*What is required*. Where a line of the records contains the word "models", show that line.

[Before and after images]
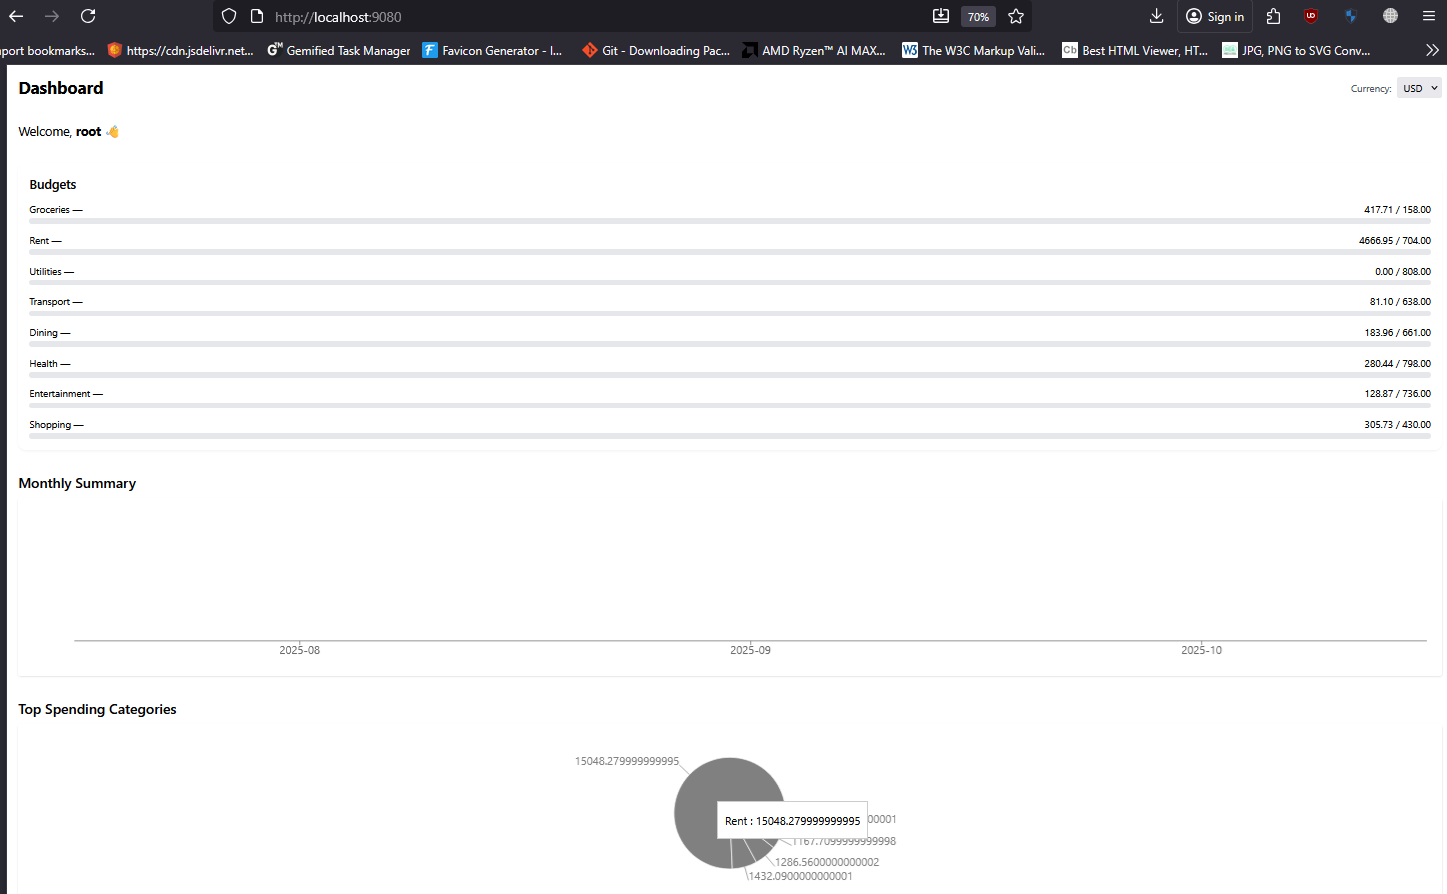
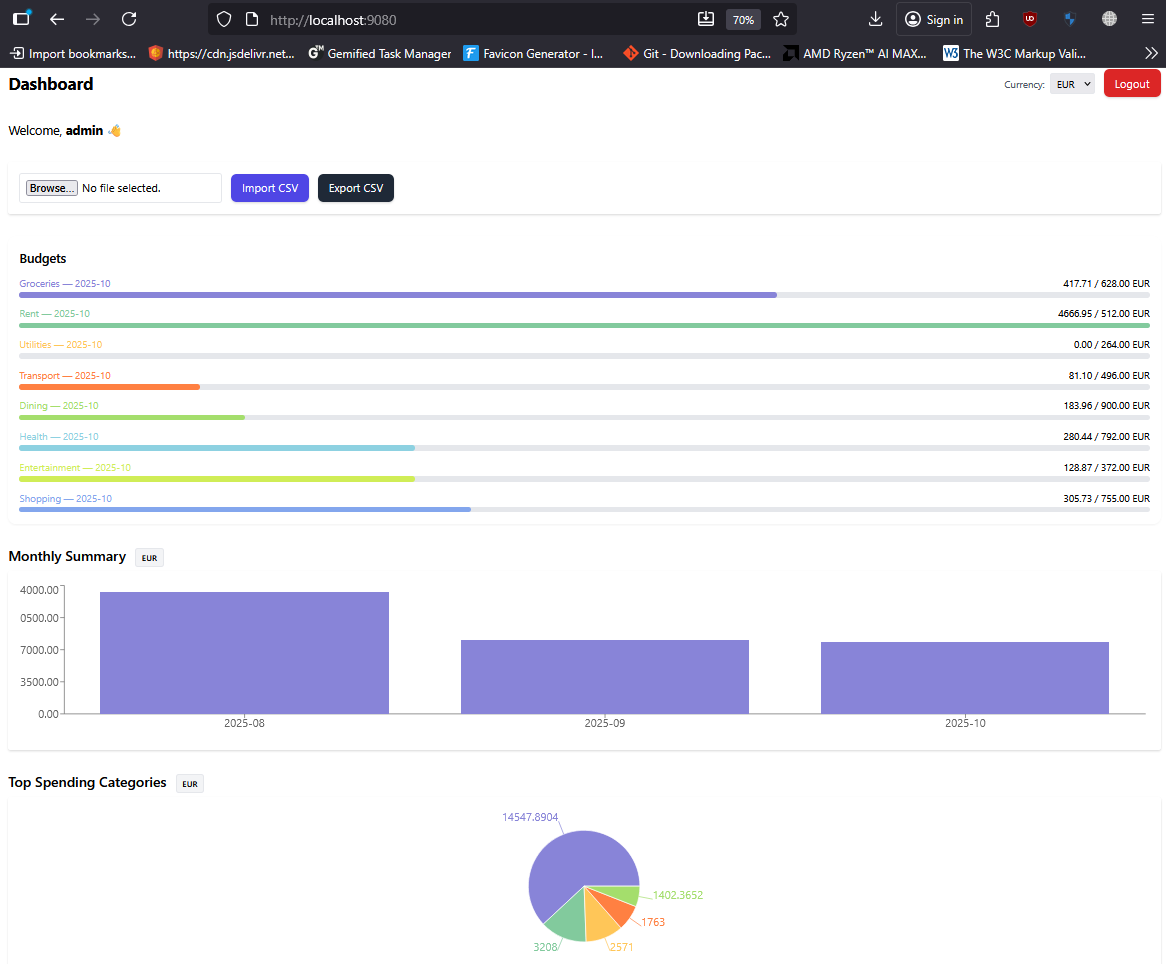
feat(core,frontend,backend, dashboard): recoloring the dashboard, flip currency trigger update

diff --git a/frontend/src/components/BudgetProgress.jsx b/frontend/src/components/BudgetProgress.jsx
@@ -1,22 +1,37 @@
 import React from "react";
 
+const CAT_COLORS = [
+  "#8884d8", "#82ca9d", "#ffc658", "#ff8042", "#a4de6c",
+  "#8dd1e1", "#d0ed57", "#83a6ed", "#ffbb28", "#ff7f50"
+];
+
 export default function BudgetProgress({ items }) {
   if (!items || !items.length) return null;
+  const colorFor = (i) => CAT_COLORS[i % CAT_COLORS.length];
   return (
     <div className="bg-white rounded-xl p-4 shadow-sm">
       <h3 className="text-lg font-semibold mb-3">Budgets</h3>
       <div className="space-y-3">
-        {items.map((b) => (
-          <div key={b.category + b.month}>
-            <div className="flex justify-between text-sm mb-1">
-              <span>{b.category} — {b.month}</span>
-              <span>{b.spent.toFixed(2)} / {b.limit.toFixed(2)} {b.currency}</span>
+        {items.map((b, i) => {
+          const limit = Number(b.limit || 0);
+          const spent = Number(b.spent || 0);
+          const progress = Number.isFinite(b.progress) ? b.progress : (limit > 0 ? spent/limit : 0);
+          const month = b.month || new Date().toISOString().slice(0,7);
+          const cur = b.currency || "";
+          return (
+            <div key={(b.category||'cat') + month}>
+              <div className="flex justify-between text-sm mb-1">
+                <span className="font-medium" style={{color: colorFor(i)}}>
+                  {b.category} — {month}
+                </span>
+                <span className="tabular-nums">{spent.toFixed(2)} / {limit.toFixed(2)} {cur}</span>
+              </div>
+              <div className="w-full h-2 bg-gray-200 rounded">
+                <div className="h-2 rounded" style={{ width: `${Math.min(100, Math.round(progress*100))}%`, backgroundColor: colorFor(i) }} />
+              </div>
             </div>
-            <div className="w-full h-2 bg-gray-200 rounded">
-              <div className="h-2 rounded" style={{ width: `${Math.min(100, Math.round((b.progress||0)*100))}%` }} />
-            </div>
-          </div>
-        ))}
+          );
+        })}
       </div>
     </div>
   );

diff --git a/frontend/src/pages/Dashboard.jsx b/frontend/src/pages/Dashboard.jsx
@@ -227,21 +227,21 @@ export default function Dashboard() {
       <BudgetProgress items={budgetsData} />
 
       <section>
-        <h2 className="text-xl font-semibold mb-2">Monthly Summary</h2>
+        <h2 className="text-xl font-semibold mb-2">Monthly Summary <span className="ml-2 text-xs px-2 py-1 rounded bg-gray-100 border">{currency}</span></h2>
         <div className="h-64 bg-white shadow p-4 rounded">
           <ResponsiveContainer width="100%" height="100%">
             <BarChart data={monthlyData}>
               <XAxis dataKey="month" />
-              <YAxis />
-              <Tooltip />
-              <Bar dataKey="total" />
+              <YAxis tickFormatter={(v) => Number(v).toFixed(2)} />
+              <Tooltip formatter={(value) => Number(value).toFixed(2)} />
+              <Bar dataKey="total" fill="#8884d8" />
             </BarChart>
           </ResponsiveContainer>
         </div>
       </section>
 
       <section>
-        <h2 className="text-xl font-semibold mb-2">Top Spending Categories</h2>
+        <h2 className="text-xl font-semibold mb-2">Top Spending Categories <span className="ml-2 text-xs px-2 py-1 rounded bg-gray-100 border">{currency}</span></h2>
         <div className="h-64 bg-white shadow p-4 rounded">
           <ResponsiveContainer width="100%" height="100%">
             <PieChart>

diff --git a/backend/analytics/views.py b/backend/analytics/views.py
@@ -9,25 +9,31 @@ from rest_framework.response import Response
 from transactions.models import Transaction
 from core.models import ExchangeRate, Budget, TransactionCategory
 
-def _rate_on_or_before(base: str, target: str, on_date):
-    return (ExchangeRate.objects
-            .filter(base=base, target=target, date__lte=on_date)
-            .order_by('-date')
-            .first())
 
-def convert_amount(amount, src: str, tgt: str, on_date):
-    if src == tgt:
-        return float(amount)
-    base = getattr(settings, 'BASE_CURRENCY', 'USD')
-    if src == base:
-        in_base = float(amount)
-    else:
-        r = _rate_on_or_before(base, src, on_date)
-        in_base = float(amount) if not r or float(r.rate) == 0.0 else float(amount) / float(r.rate)
-    if tgt == base:
-        return in_base
-    r2 = _rate_on_or_before(base, tgt, on_date)
-    return in_base if not r2 else in_base * float(r2.rate)
+def _get_rate(base: str, target: str, on_date):
+    if base == target:
+        return 1.0
+    obj = (ExchangeRate.objects
+           .filter(base=base, target=target, date__lte=on_date)
+           .order_by('-date')
+           .first())
+    return obj.rate if obj else None
+
+
+def convert_amount(amount, base: str, target: str, on_date):
+    try:
+        amt = float(amount or 0.0)
+    except Exception:
+        amt = 0.0
+    base = base or getattr(settings, 'BASE_CURRENCY', 'USD')
+    target = target or getattr(settings, 'BASE_CURRENCY', 'USD')
+    if base == target:
+        return amt
+    rate = _get_rate(base, target, on_date)
+    if rate is None:
+        return amt  # fallback: no conversion available
+    return amt * float(rate)
+
 
 @api_view(['GET'])
 @permission_classes([IsAuthenticated])
@@ -36,69 +42,75 @@ def summary_by_month(request):
     qs = (Transaction.objects
           .filter(user=request.user)
           .annotate(month=TruncMonth('date'))
-          .values('month','currency__code','category__is_income')
+          .values('month', 'currency__code')
           .annotate(total=Sum('amount'))
           .order_by('month'))
-    buckets = defaultdict(lambda: {'income': 0.0, 'expense': 0.0})
+
+    totals = defaultdict(float)
     for row in qs:
+        month = row['month'] or date.today().replace(day=1)
         code = row['currency__code'] or getattr(settings, 'BASE_CURRENCY', 'USD')
-        val = convert_amount(row['total'], code, target_currency, row['month'] or date.today())
-        key = 'income' if row['category__is_income'] else 'expense'
-        buckets[row['month'].strftime('%Y-%m') if row['month'] else 'unknown'][key] += float(val)
-    out = [{'month': m, **vals, 'net': vals['income'] - vals['expense']} for m, vals in sorted(buckets.items())]
+        totals[month] += convert_amount(row['total'], code, target_currency, month)
+
+    out = [{'month': m.strftime('%Y-%m'), 'total': float(v)} for m, v in sorted(totals.items())]
     return Response(out)
+
 
 @api_view(['GET'])
 @permission_classes([IsAuthenticated])
 def top_categories(request):
     target_currency = request.query_params.get('currency', getattr(settings, 'BASE_CURRENCY', 'USD'))
-    limit = int(request.query_params.get('limit', '5'))
     qs = (Transaction.objects
-          .filter(user=request.user, category__is_income=False)
-          .values('category__name','currency__code','date')
+          .filter(user=request.user)
+          .values('category_id', 'category__name', 'currency__code')
           .annotate(total=Sum('amount'))
-          .order_by('-total'))
-    agg = defaultdict(float)
+          .order_by())
+    # Sum per category (expenses as positive magnitude)
+    buckets = defaultdict(float)
     for row in qs:
         code = row['currency__code'] or getattr(settings, 'BASE_CURRENCY', 'USD')
-        val = convert_amount(row['total'], code, target_currency, row['date'] or date.today())
-        agg[row['category__name'] or 'Uncategorized'] += float(val)
-    items = sorted(agg.items(), key=lambda kv: kv[1], reverse=True)[:limit]
-    return Response([{'category': k, 'total': v} for k, v in items])
+        val = convert_amount(row['total'], code, target_currency, date.today())
+        buckets[row['category__name'] or 'Uncategorized'] += float(abs(val))
+    top = sorted(buckets.items(), key=lambda x: x[1], reverse=True)[:5]
+    out = [{'category': k, 'total': float(v)} for k, v in top]
+    return Response(out)
+
 
 @api_view(['GET'])
 @permission_classes([IsAuthenticated])
 def budgets_summary(request):
-    month = request.query_params.get('month')
+    # Current month budgets and their spent (converted to target currency)
     target_currency = request.query_params.get('currency', getattr(settings, 'BASE_CURRENCY', 'USD'))
-    if not month:
-        today = date.today()
-        month = f"{today.year}-{today.month:02d}"
-    m_year, m_month = map(int, month.split('-'))
-    from datetime import date as _d
-    first_day = _d(m_year, m_month, 1)
-
-    tx = (Transaction.objects
-          .filter(user=request.user, date__year=m_year, date__month=m_month, category__is_income=False)
-          .values('category__id','category__name','currency__code','date')
-          .annotate(total=Sum('amount')))
-
-    spent = defaultdict(float)
-    for row in tx:
-        code = row['currency__code'] or getattr(settings, 'BASE_CURRENCY', 'USD')
-        spent[row['category__id']] += convert_amount(row['total'], code, target_currency, row['date'] or first_day)
+    first_day = date.today().replace(day=1)
 
     budgets = (Budget.objects
                .filter(user=request.user, month=first_day)
                .select_related('category'))
+    # Spend per category for current month
+    spend = (Transaction.objects
+             .filter(user=request.user, date__gte=first_day)
+             .values('category_id', 'currency__code')
+             .annotate(total=Sum('amount')))
 
+    from collections import defaultdict
+    spent_map = defaultdict(float)
+    for row in spend:
+        code = row['currency__code'] or getattr(settings, 'BASE_CURRENCY', 'USD')
+        spent_map[row['category_id']] += convert_amount(row['total'], code, target_currency, first_day)
+
+    month_label = first_day.strftime('%Y-%m')
     out = []
     for b in budgets:
-        s = float(spent.get(b.category_id, 0.0))
+        s = float(spent_map.get(b.category_id, 0.0))
+        limit = float(b.limit_amount)
+        progress = (s / limit) if limit > 0 else 0.0
         out.append({
             'category': b.category.name,
-            'limit': float(b.limit_amount),
+            'limit': limit,
             'spent': s,
-            'remaining': float(b.limit_amount) - s,
+            'remaining': limit - s,
+            'progress': max(0.0, min(1.0, progress)),
+            'month': month_label,
+            'currency': target_currency,
         })
     return Response(out)

diff --git a/backend/transactions/views.py b/backend/transactions/views.py
@@ -1,58 +1,53 @@
 from rest_framework import viewsets, permissions, status
 from rest_framework.decorators import action
 from rest_framework.response import Response
-from .models import Transaction
-from .serializers import TransactionSerializer
 from django.db import transaction as db_transaction
 from django.utils.dateparse import parse_date
+from .models import Transaction
+from .serializers import TransactionSerializer
 from core.models import Currency, TransactionCategory
-import csv, io
+import csv
+import io
+
 
 class TransactionViewSet(viewsets.ModelViewSet):
     serializer_class = TransactionSerializer
     permission_classes = [permissions.IsAuthenticated]
 
     def get_queryset(self):
-        return Transaction.objects.filter(user=self.request.user)
+        return Transaction.objects.filter(user=self.request.user).order_by("-date", "-id")
 
-    def perform_create(self, serializer):
-        serializer.save(user=self.request.user)
-
-    @action(detail=False, methods=['get'], url_path='export')
+    @action(detail=False, methods=["get"], url_path="export")
     def export_csv(self, request):
-        # Export current user's transactions as CSV content string
         output = io.StringIO()
         writer = csv.writer(output)
         writer.writerow(["date", "amount", "currency", "category", "description"])
-        qs = self.get_queryset().select_related("currency", "category").order_by("date")
+        qs = self.get_queryset().select_related("currency", "category").order_by("date", "id")
         for t in qs:
             writer.writerow([
                 t.date.isoformat(),
                 str(t.amount),
                 t.currency.code if t.currency else "",
                 t.category.name if t.category else "",
-                t.description or ""
+                t.description or "",
             ])
         output.seek(0)
         return Response({"filename": "transactions.csv", "content": output.getvalue()})
 
-    @action(detail=False, methods=['post'], url_path='import')
+    @action(detail=False, methods=["post"], url_path="import")
     def import_csv(self, request):
-        """Accepts CSV file (columns: date, amount, currency, category, description)
-        Returns JSON report with created count and per-line errors.
-        """
-        file = request.FILES.get('file')
+        file = request.FILES.get("file")
         if not file:
             return Response({"error": "No file provided under 'file'."}, status=status.HTTP_400_BAD_REQUEST)
 
-        decoded = file.read().decode('utf-8', errors='ignore')
+        decoded = file.read().decode("utf-8", errors="ignore")
         reader = csv.DictReader(io.StringIO(decoded))
+
         required = {"date", "amount"}
         report = {"created": 0, "errors": 0, "line_errors": []}
 
         with db_transaction.atomic():
             for i, row in enumerate(reader, start=2):  # header is line 1
-                # Validate required columns
                 missing = [k for k in required if not (row.get(k) or "").strip()]
                 if missing:
                     report["errors"] += 1
@@ -72,13 +67,13 @@ class TransactionViewSet(viewsets.ModelViewSet):
                     report["line_errors"].append({"line": i, "error": "Invalid amount"})
                     continue
 
-                currency = None
                 code = (row.get("currency") or "").strip().upper()
+                currency = None
                 if code:
                     currency, _ = Currency.objects.get_or_create(code=code, defaults={"name": code})
 
-                category = None
                 cname = (row.get("category") or "").strip()
+                category = None
                 if cname:
                     category, _ = TransactionCategory.objects.get_or_create(name=cname)
 
@@ -88,7 +83,7 @@ class TransactionViewSet(viewsets.ModelViewSet):
                     currency=currency,
                     category=category,
                     description=(row.get("description") or "").strip(),
-                    date=d
+                    date=d,
                 )
                 report["created"] += 1
 

diff --git a/backend/core/management/commands/seed_fx.py b/backend/core/management/commands/seed_fx.py
@@ -1,0 +1,26 @@
+from django.core.management.base import BaseCommand, CommandParser
+from datetime import date, timedelta
+from core.models import Currency, ExchangeRate
+
+class Command(BaseCommand):
+    help = "Seed demo USD/EUR/RSD exchange rates."
+
+    def add_arguments(self, parser: CommandParser):
+        parser.add_argument("--days", type=int, default=7)
+        parser.add_argument("--usd-eur", type=float, default=0.92)
+        parser.add_argument("--usd-rsd", type=float, default=108.5)
+
+    def handle(self, *args, **opts):
+        days = opts["days"]
+        usd_eur = opts["usd_eur"]
+        usd_rsd = opts["usd_rsd"]
+        for code in ("USD","EUR","RSD"):
+            Currency.objects.get_or_create(code=code, defaults={"name": code})
+        today = date.today()
+        for i in range(days):
+            d = today - timedelta(days=i)
+            ExchangeRate.objects.update_or_create(base="USD", target="EUR", date=d, defaults={"rate": usd_eur})
+            ExchangeRate.objects.update_or_create(base="EUR", target="USD", date=d, defaults={"rate": 1.0/usd_eur})
+            ExchangeRate.objects.update_or_create(base="USD", target="RSD", date=d, defaults={"rate": usd_rsd})
+            ExchangeRate.objects.update_or_create(base="RSD", target="USD", date=d, defaults={"rate": 1.0/usd_rsd})
+        self.stdout.write(self.style.SUCCESS(f"Seeded FX for {days} day(s)."))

*Exercise output*.
 from transactions.models import Transaction
 from core.models import ExchangeRate, Budget, TransactionCategory
-from .models import Transaction
+from .models import Transaction
 from core.models import Currency, TransactionCategory
+from core.models import Currency, ExchangeRate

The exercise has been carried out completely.